Captain Antony Annan, 49, of New Zealand, pilot captain Russell Aitken, 42, and engineer Emmett Fynn, 36, both of Australia, have been missing since their Bell 206 helicopter disappeared near the town of Wabag on Friday.
Helicopter operator Hevilift spokesman Colin Seymour said the search will resume at first light tomorrow.
He would not be drawn on when the search operation would be called off.
"At this stage we're still focused on very much a search and rescue. We're still hopeful and we'll just have to assess it as time passes by if we remain unsuccessful.
We're still hopeful and we're still out there looking.''
The weather during the search had been "pretty good'', he said.
Paul Booij, Hevilift's Group Managing Director, said a specially equipped Dornier 328 fixed-wing aircraft had already been used to conduct electronic surveillance.
A helicopter with a fixed magnetometer, which disturbances in the earth's magnetic field caused by large mineral deposits, was to be used in the search today.
"An aircraft the size of a Bell 206 has enough ferrous material in it to show up and be 'seen' by one of these machines,'' Mr Booij said.
Ten years ago, Mr Annan's brother Matthew was killed in a topdressing plane crash in Australia, Central Otago Flying Club president Russell Anderson said.
He had known the family when they lived in Alexandra.
"It's cliche I know, but no parent should have to bury their children [but sometimes] it's the way the cards get stacked against them unfortunately.''

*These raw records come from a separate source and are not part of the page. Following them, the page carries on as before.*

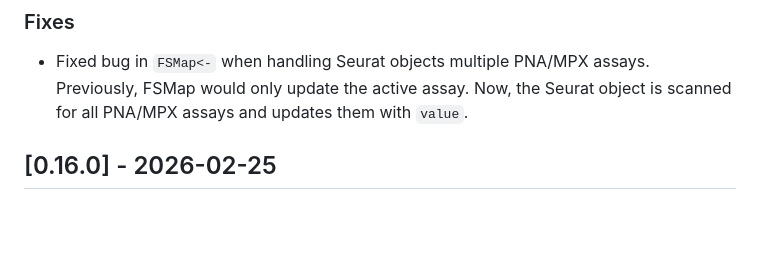
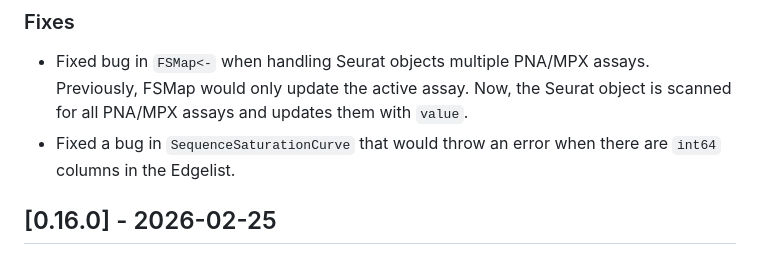
Before and after one commit to PixelgenTechnologies/pixelatorR, a Markdown page: CHANGELOG.md, the part around the change. GitHub-like rendering; blank space fills up the shorter version.

Commit message:
chore: changelog

```diff
--- a/CHANGELOG.md
+++ b/CHANGELOG.md
@@ -13,6 +13,7 @@ and this project adheres to [Semantic Versioning](https://semver.org/spec/v2.0.0
 
 ### Fixes
 - Fixed bug in `FSMap<-` when handling Seurat objects multiple PNA/MPX assays. Previously, FSMap would only update the active assay. Now, the Seurat object is scanned for all PNA/MPX assays and updates them with `value`.
+- Fixed a bug in `SequenceSaturationCurve` that would throw an error when there are `int64` columns in the Edgelist.
 
 ## [0.16.0] - 2026-02-25
 
```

Flying ran in the family, as Mr Annan's late father, Bill, was president of the Central Otago Flying Club for more than six years. He was also made a life member of the club.
Mr Anderson said his hairs pricked up on Saturday when he heard news a New Zealander was one of those on the missing helicopter.
"I know quite a few pilots, it being an aero club, there's a lot of Alexandra lads who have gone on to be rotary wing pilots around the world.''
"Your heart goes out because of the not knowing and the waiting and the ripple effect through the whole community, both countries, Australia and New Zealand.''
Mr Annan, who lived with his partner in Australia, had been flying for about 30 years and was a very experienced pilot.
"He'll be very well respected within the organisation, the community, the flying fraternity, his wealth of experience.''